Sally will create History Suitcases that can be borrowed by schools and home school groups. Each suitcase will have artifacts, photos, books and other items that students can touch, read, examine and learn from. We also decided to expand our outreach to the community as we begin doing more events at the Village starting this winter. For you not to miss anything, get on our email list so you can receive quarterly newsletters. You can ‘like’ the Tobacco Board of History Facebook page as we will have updates there. And of course we will be putting our quarterly calendar in the newspaper.
We are also building our lists of volunteers. There are summer docents for the museum, quilters, archivists and individuals to help with small repairs and some grounds maintenance. Obviously we need more. People who like to help organize events, help get our calendar out, fix things that need fixing (yes, the teeter totter is on the list), do demonstrations in the summer of skills we don’t want lost.
And an archival room is in the plan! This would be a space that is secure, temperature and humidity controlled and with a place for individuals to do research. This has been needed for some time and now we are ready to take it on – find someone to do the design, raise the funds to build it, and then move the files, boxes and other archival materials into the new space.

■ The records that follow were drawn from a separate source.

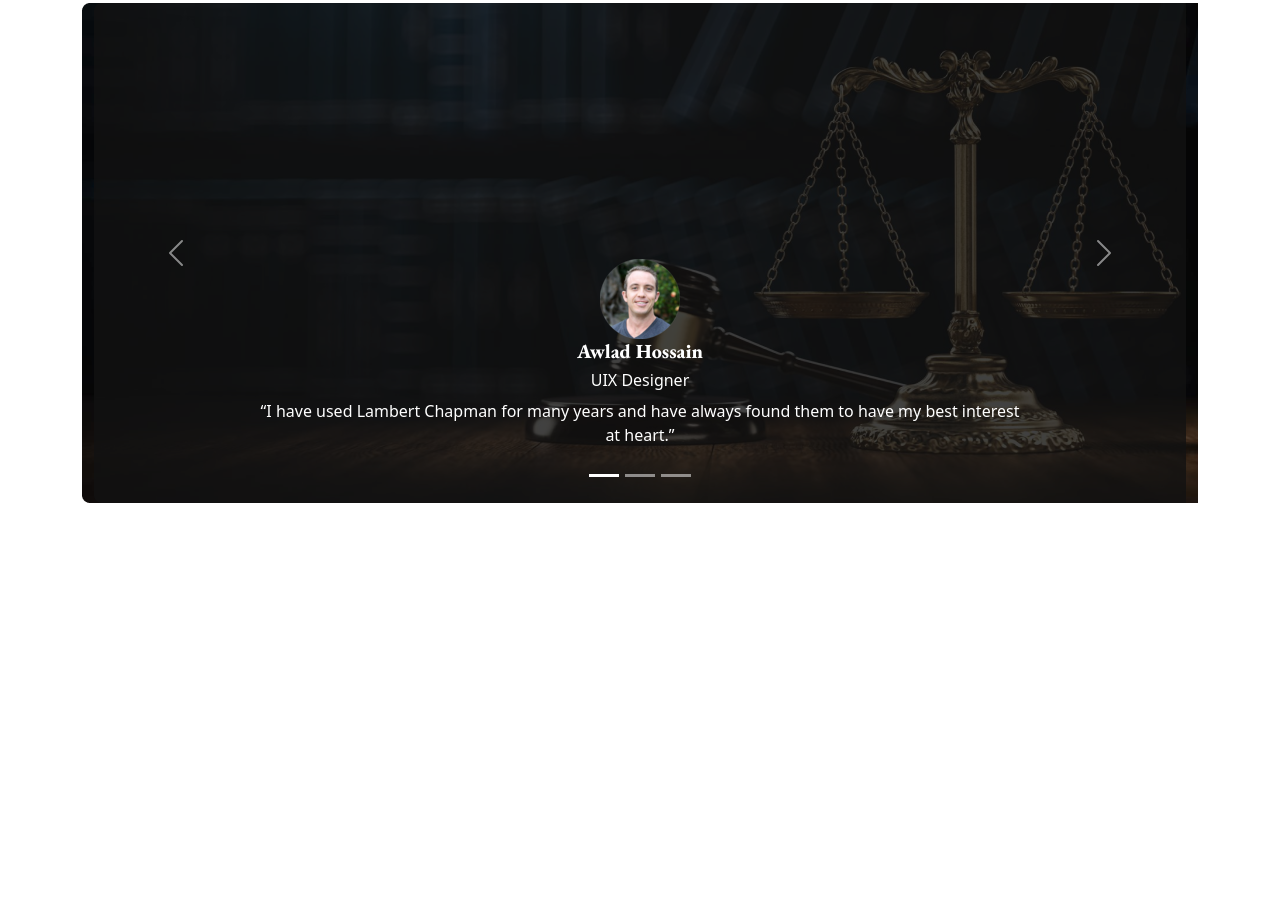
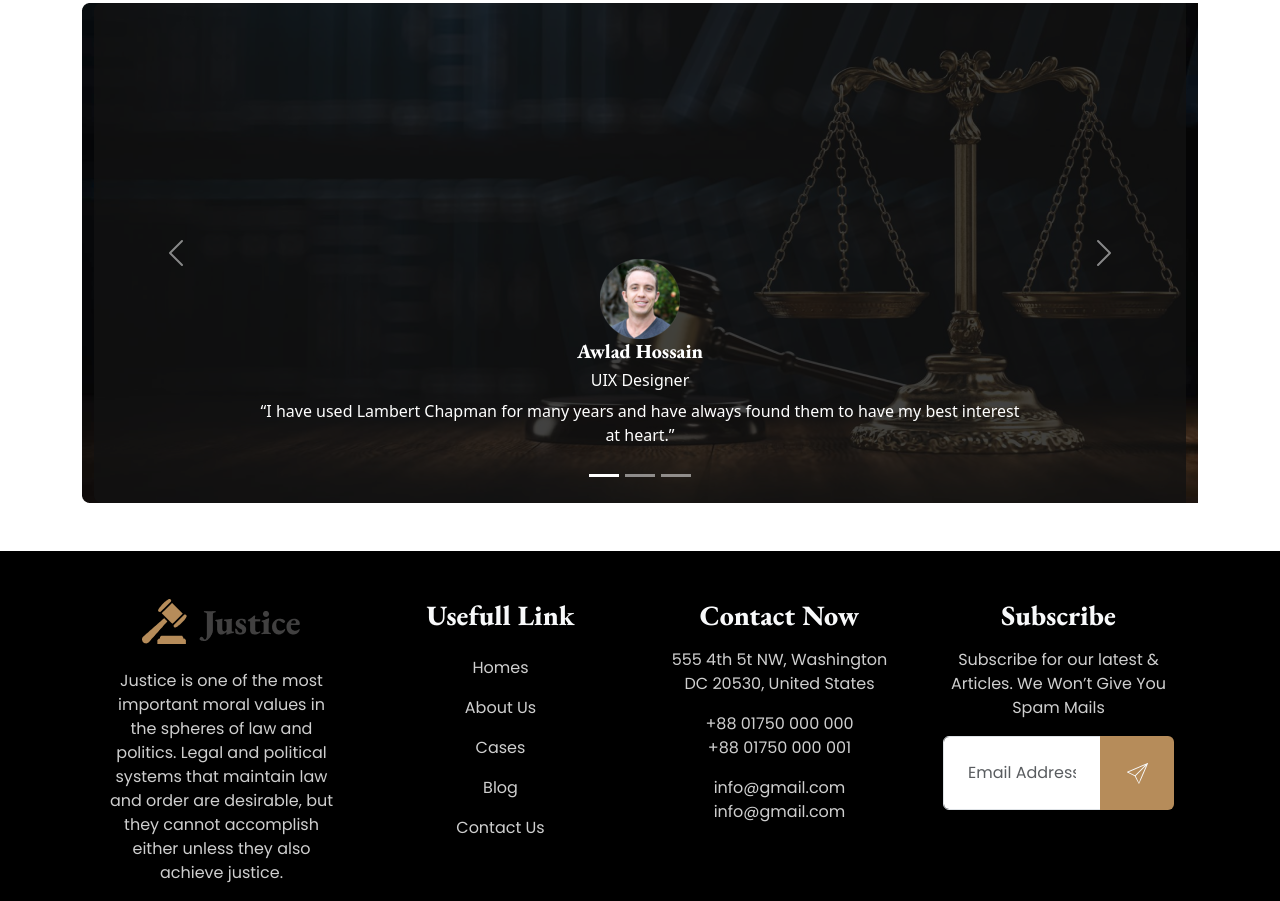
Before and after one commit to faizulsami/assingnment_3, a plain HTML site: page index.html in a window 1280 px wide. Shown: the part 2230-3131 px from the top of the page. Before the commit the page ends 2733 px from the top, so only its background shows below. Drawn offline with nearby package versions, Linux system fonts and the light colour scheme.

Commit message:
Update index.html

```diff
--- a/index.html
+++ b/index.html
@@ -279,6 +279,56 @@
                 </div>
             </div>
         </section>
+        <!--------------------------------------------------------------------------------------------------
+    -------------------------------------------!!!Footer!!!------------------------------------
+    --------------------------------------------------------------------------------------------------->
+    <footer class="mt-5 bg-black">
+        <section class="container text-light">
+            <div class="row m-auto g-5">
+                <div class="col-12 col-md-6 col-lg-3 mt-5">
+                    <img src="images/Group 2.png" alt="" />
+                    <p class="mt-4 custom-font-style-2 custom-font-color">
+                        Justice is one of the most important moral values in the spheres of law and politics. Legal and
+                        political systems that maintain law and order are desirable, but they cannot accomplish either
+                        unless they also achieve justice.
+                    </p>
+                </div>
+                <div class="col-12 col-md-6 col-lg-3 mt-5">
+                    <h3 class="custom-font-style-1">Usefull Link</h3>
+                    <p class="mt-4 custom-font-style-2 custom-font-color">Homes</p>
+                    <p class="custom-font-style-2 custom-font-color">About Us</p>
+                    <p class="custom-font-style-2 custom-font-color">Cases</p>
+                    <p class="custom-font-style-2 custom-font-color">Blog</p>
+                    <p class="custom-font-style-2 custom-font-color">Contact Us</p>
+                </div>
+                <div class="col-12 col-md-6 col-lg-3 mt-5">
+                    <h3 class="custom-font-style-1">Contact Now</h3>
+                    <p class="mt-3 custom-font-style-2 custom-font-color">
+                        555 4th 5t NW, Washington DC 20530, United States
+                    </p>
+                    <p class="custom-font-style-2 custom-font-color">
+                        +88 01750 000 000 <br />
+                        +88 01750 000 001
+                    </p>
+                    <p class="custom-font-style-2 custom-font-color">
+                        info@gmail.com <br />
+                        info@gmail.com
+                    </p>
+                </div>
+                <div class="col-12 col-md-6 col-lg-3 mt-5">
+                    <h3 class="custom-font-style-1">Subscribe</h3>
+                    <p class="mt-3 custom-font-style-2 custom-font-color">
+                        Subscribe for our latest & Articles. We Won’t Give You Spam Mails
+                    </p>
+                    <div class="input-group mb-3">
+                        <input type="text" class="form-control custom-font-style-2 p-4" placeholder="Email Address"
+                            aria-label="Email Address" aria-describedby="button-addon2" />
+                        <button class="btn btn-outline-secondary border-0 p-cb" type="button" id="button-addon2">
+                            <img class="w-50" src="images/icons8-sent-50-removebg-preview.png" alt="" />
+                        </button>
+                    </div>
+                </div>
+            </div>
 
     <script src="bootstrap/js/bootstrap.min.js"></script>
 </body>
```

Once this is completed (remember this is a three year plan) it will open more room in the Fewkes store museum to expand the exhibits there.
We are definitely springing into Fall.

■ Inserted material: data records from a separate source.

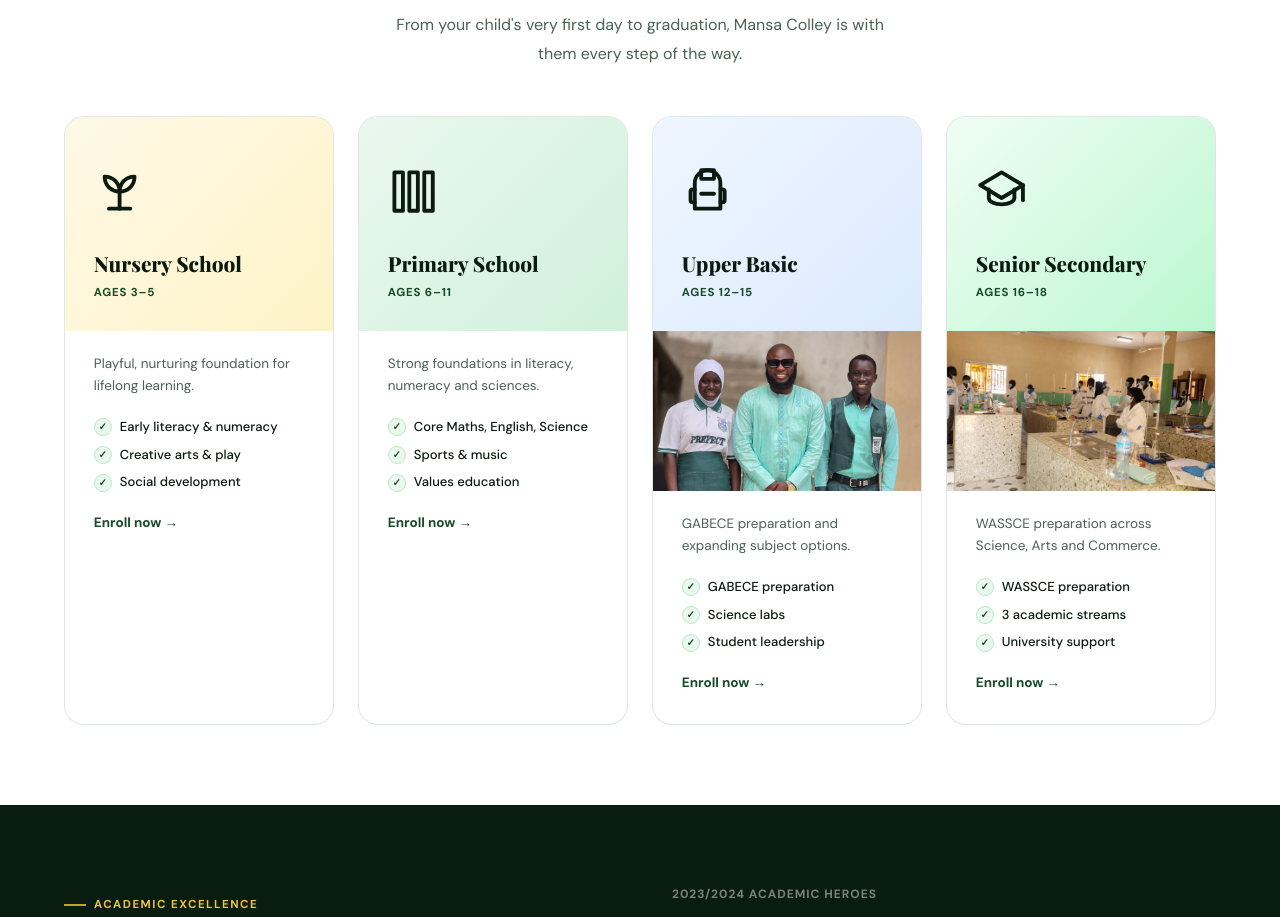
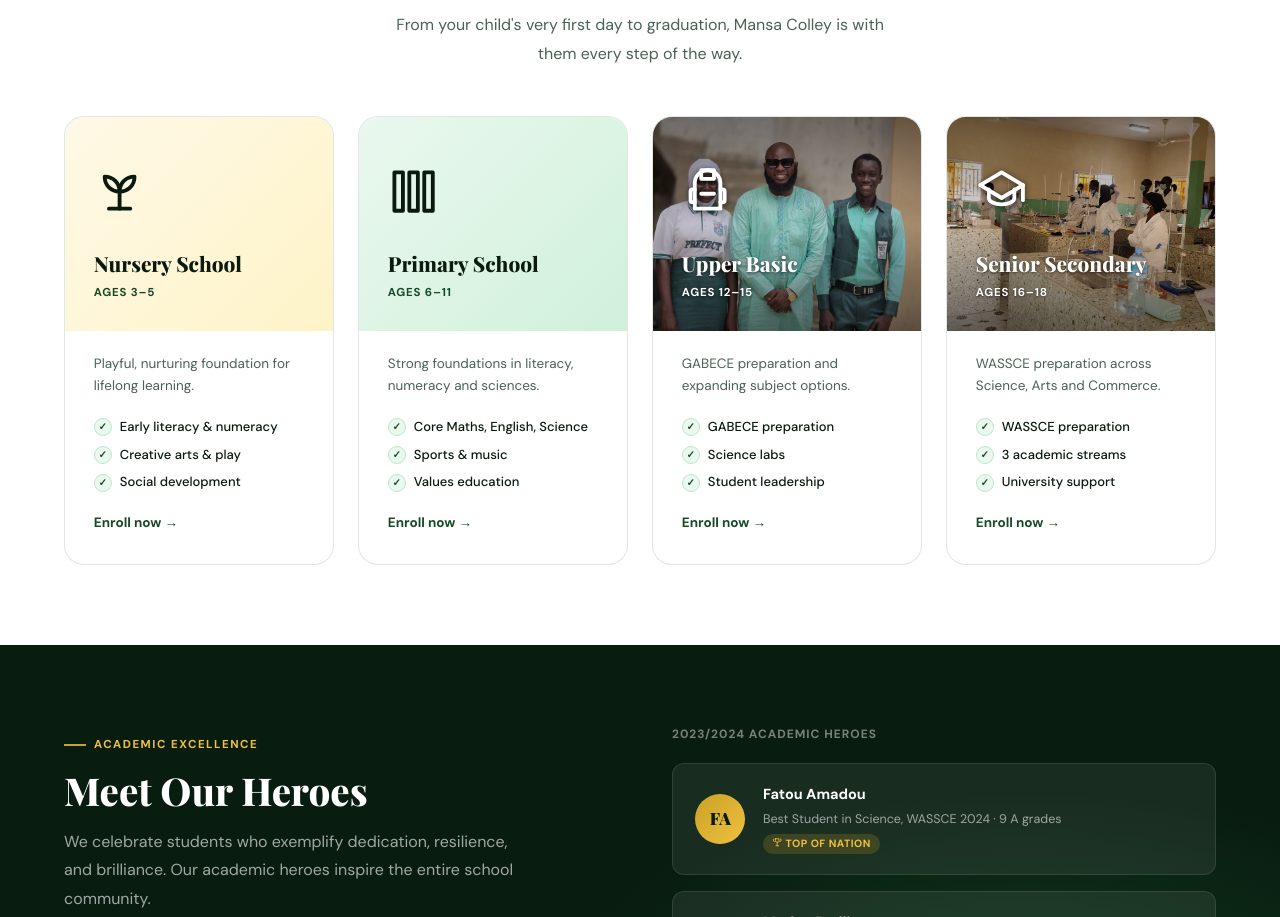
Before and after one commit to isatou614/mansa-colley-school, a plain HTML site: page index.html in a window 1280 px wide. Shown: the part 2066-2983 px from the top of the page. Drawn offline with nearby package versions, Linux system fonts and the light colour scheme.

Commit message:
Use card photos as header background instead of separate band
Keeps the Upper Basic and Senior Secondary cards from growing taller
by placing the photo behind the icon/title with a dark overlay for
legibility, rather than stacking it below the gradient header.

```diff
--- a/index.html
+++ b/index.html
@@ -252,13 +252,12 @@
         </div>
       </a>
       <a href="schools.html" class="school-card reveal">
-        <div class="sc-top upper">
-          <span class="sc-emoji"><svg class="icon" aria-hidden="true" focusable="false"><use href="#icon-backpack"></use></svg></span>
-          <div class="sc-name">Upper Basic</div>
-          <div class="sc-level">Ages 12–15</div>
-        </div>
-        <div style="height:160px;overflow:hidden">
-          <img src="img/upper-quick.jpg" alt="Upper Basic students at Mansa Colley School" style="width:100%;height:100%;object-fit:cover;object-position:center 25%;display:block">
+        <div class="sc-top upper" style="position:relative;overflow:hidden;color:#fff;min-height:200px">
+          <img src="img/upper-quick.jpg" alt="Upper Basic students at Mansa Colley School" style="position:absolute;inset:0;width:100%;height:100%;object-fit:cover;object-position:center 25%">
+          <div style="position:absolute;inset:0;background:linear-gradient(180deg,rgba(0,0,0,0.45),rgba(0,0,0,0.15) 50%,rgba(0,0,0,0.55))"></div>
+          <span class="sc-emoji" style="position:relative;filter:drop-shadow(0 1px 3px rgba(0,0,0,0.6))"><svg class="icon" aria-hidden="true" focusable="false"><use href="#icon-backpack"></use></svg></span>
+          <div class="sc-name" style="position:relative;color:#fff;text-shadow:0 1px 3px rgba(0,0,0,0.6)">Upper Basic</div>
+          <div class="sc-level" style="position:relative;color:#fff;text-shadow:0 1px 3px rgba(0,0,0,0.6)">Ages 12–15</div>
         </div>
         <div class="sc-body">
           <p class="sc-desc">GABECE preparation and expanding subject options.</p>
@@ -271,13 +270,12 @@
         </div>
       </a>
       <a href="schools.html" class="school-card reveal">
-        <div class="sc-top senior">
-          <span class="sc-emoji"><svg class="icon" aria-hidden="true" focusable="false"><use href="#icon-cap"></use></svg></span>
-          <div class="sc-name">Senior Secondary</div>
-          <div class="sc-level">Ages 16–18</div>
-        </div>
-        <div style="height:160px;overflow:hidden">
-          <img src="img/senior-quick.jpg" alt="Senior Secondary science lab class at Mansa Colley School" style="width:100%;height:100%;object-fit:cover;display:block">
+        <div class="sc-top senior" style="position:relative;overflow:hidden;color:#fff;min-height:200px">
+          <img src="img/senior-quick.jpg" alt="Senior Secondary science lab class at Mansa Colley School" style="position:absolute;inset:0;width:100%;height:100%;object-fit:cover">
+          <div style="position:absolute;inset:0;background:linear-gradient(180deg,rgba(0,0,0,0.45),rgba(0,0,0,0.15) 50%,rgba(0,0,0,0.55))"></div>
+          <span class="sc-emoji" style="position:relative;filter:drop-shadow(0 1px 3px rgba(0,0,0,0.6))"><svg class="icon" aria-hidden="true" focusable="false"><use href="#icon-cap"></use></svg></span>
+          <div class="sc-name" style="position:relative;color:#fff;text-shadow:0 1px 3px rgba(0,0,0,0.6)">Senior Secondary</div>
+          <div class="sc-level" style="position:relative;color:#fff;text-shadow:0 1px 3px rgba(0,0,0,0.6)">Ages 16–18</div>
         </div>
         <div class="sc-body">
           <p class="sc-desc">WASSCE preparation across Science, Arts and Commerce.</p>
```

What do New York City, Gee’s Bend, Alabama and Eureka, Montana have in common? Beautiful handmade quilts. On a recent trip to the Big Apple, I was fortunate enough to see an exhibit at the Metropolitan Museum of Art entitled Souls Grown Deep. Part of this exhibit featured quilts from Gee’s Bend, Alabama. In 1998, folk art collector William Arnett happened to be going through a small town in southern Alabama and noticed quilts on clotheslines. They were so striking, he stopped to get information about them and eventually bought some. Later he arranged for over seventy quilts made by the women in Gee’s Bend to be part of an exhibit that traveled nationally. They were shown in art museums from Washington, DC to San Francisco, from Houston to Boston. There are books and videos about these quilts and the women who made them. In 2006, the US Postal Service even came out with a set of postage stamps that featured images of the quilts. So for me, it was a remarkable moment to stand in the Met and see six of them displayed. I was so tempted to touch them, lift a corner to see what the back quilting looked like, run my fingers over the colors. But of course I didn’t.

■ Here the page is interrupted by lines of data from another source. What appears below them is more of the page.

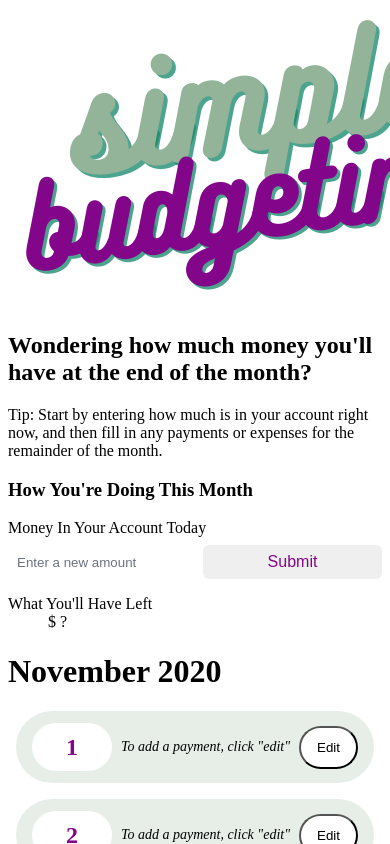
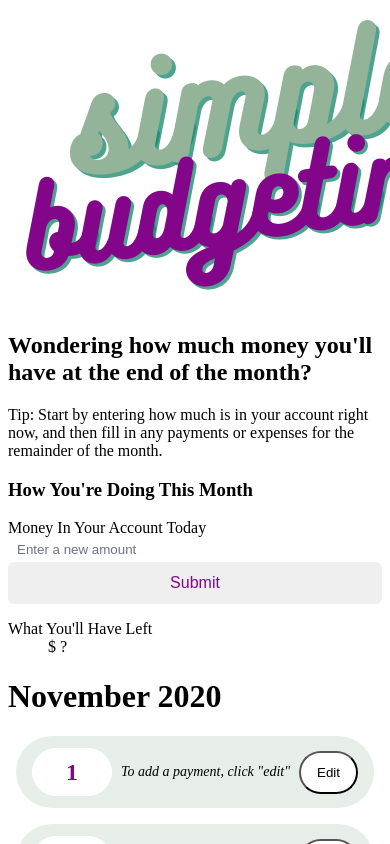
Before and after one commit to rachelgould/paycheck-to-paycheck, a Vue app: page / in a window 390 px wide. Both pictures are taken after a click on the button "(Edit)". Shown: the top 844 px of the page. Built offline with nearby package versions, Linux system fonts and the light colour scheme; the HTML template or start-up script is replaced by a standard one.

Commit message:
improve on mobile

```diff
--- a/src/components/SummaryStats.vue
+++ b/src/components/SummaryStats.vue
@@ -12,7 +12,7 @@
           <dd v-if="!editMode" class="mt-1 text-3xl font-semibold text-gray-900">
             $ {{ inAccount ? inAccount : '?' }}
           </dd>
-          <form v-if="editMode" class='horiz-form' @submit.prevent="onSubmit">
+          <form class="mt-2 flex flex-col xl:flex-row" v-if="editMode" @submit.prevent="onSubmit">
             <input v-model.number="inAccount" placeholder="Enter a new amount">
             <input class="small-submit" type="submit" value="Submit">
           </form>
@@ -72,7 +72,11 @@ export default {
 </script>
 
 <style scoped>
-  form {
-    @apply mt-2;
+  .small-submit {
+    @apply w-full flex items-center justify-center px-1 py-2 border border-transparent text-base font-medium rounded-md text-white;
+    color: #83058A;
+  }
+  input {
+    @apply px-2 py-1 border border-transparent placeholder-gray-500 focus:ring-offset-2 sm:max-w-xs rounded-md;
   }
 </style>
```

Standing there brought so many thoughts and emotions about the women in Gee’s Bend, about the women who sew quilts in the Historical Village, about the fabrics used in all of these quilts, the friendships as quilters sit together sewing, the designs, the stitches, the talk. Especially this time of year as fall sets in and the quilters at the Historical Village begin meeting on Fridays, we get into a rhythm that will take us through the winter and into spring. Here in Eureka, those of us who quilt with this group are ready to start up again. Whether our quilts will ever grace the walls of the Metropolitan Museum of Art doesn’t matter. Mostly we want our stitches to be even and the knots hidden.